** What is required **
Scan the data. Collect each line that contains the word "components".
-- Opening Marker --
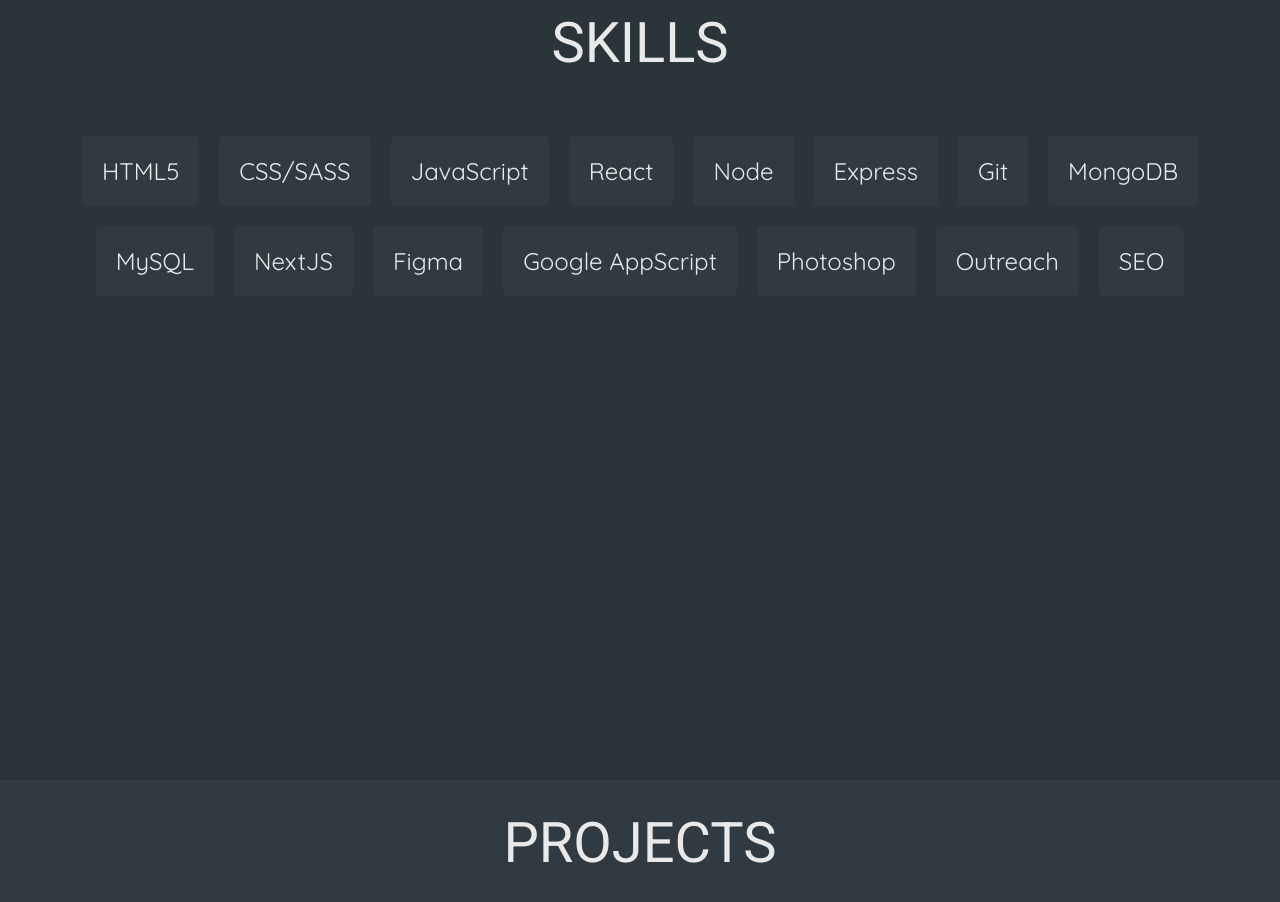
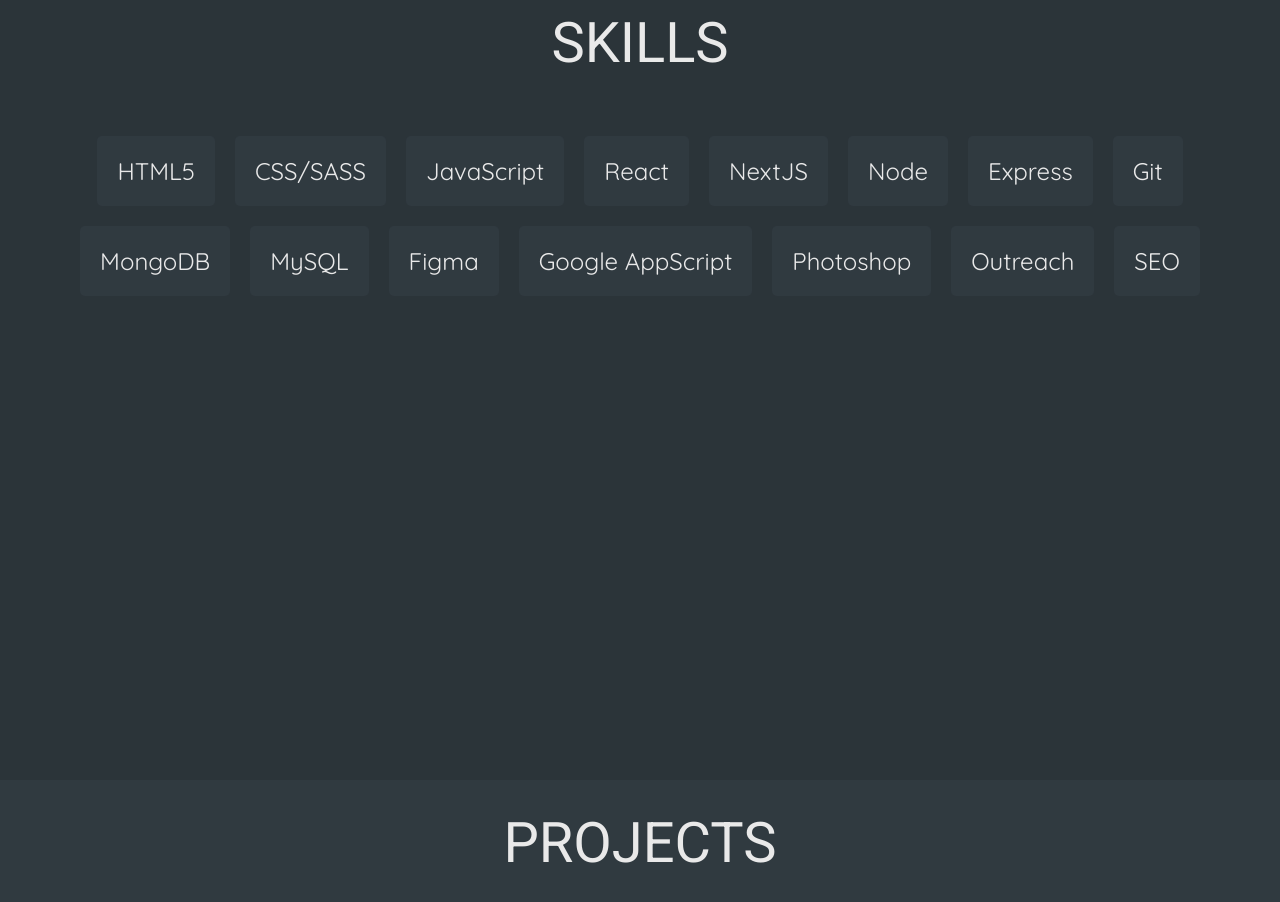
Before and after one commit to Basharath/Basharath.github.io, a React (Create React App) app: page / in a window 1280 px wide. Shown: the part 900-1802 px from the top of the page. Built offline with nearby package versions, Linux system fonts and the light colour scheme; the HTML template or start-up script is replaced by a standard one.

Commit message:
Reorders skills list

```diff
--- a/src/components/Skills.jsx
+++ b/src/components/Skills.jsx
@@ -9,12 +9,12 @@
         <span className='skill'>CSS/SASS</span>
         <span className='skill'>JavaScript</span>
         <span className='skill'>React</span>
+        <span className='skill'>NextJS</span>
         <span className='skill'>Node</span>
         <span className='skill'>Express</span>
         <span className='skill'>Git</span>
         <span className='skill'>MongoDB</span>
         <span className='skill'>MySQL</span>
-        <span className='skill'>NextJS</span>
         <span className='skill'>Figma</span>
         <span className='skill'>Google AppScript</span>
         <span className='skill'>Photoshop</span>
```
-- Closing Marker --
** Answer space **
--- a/src/components/Skills.jsx
+++ b/src/components/Skills.jsx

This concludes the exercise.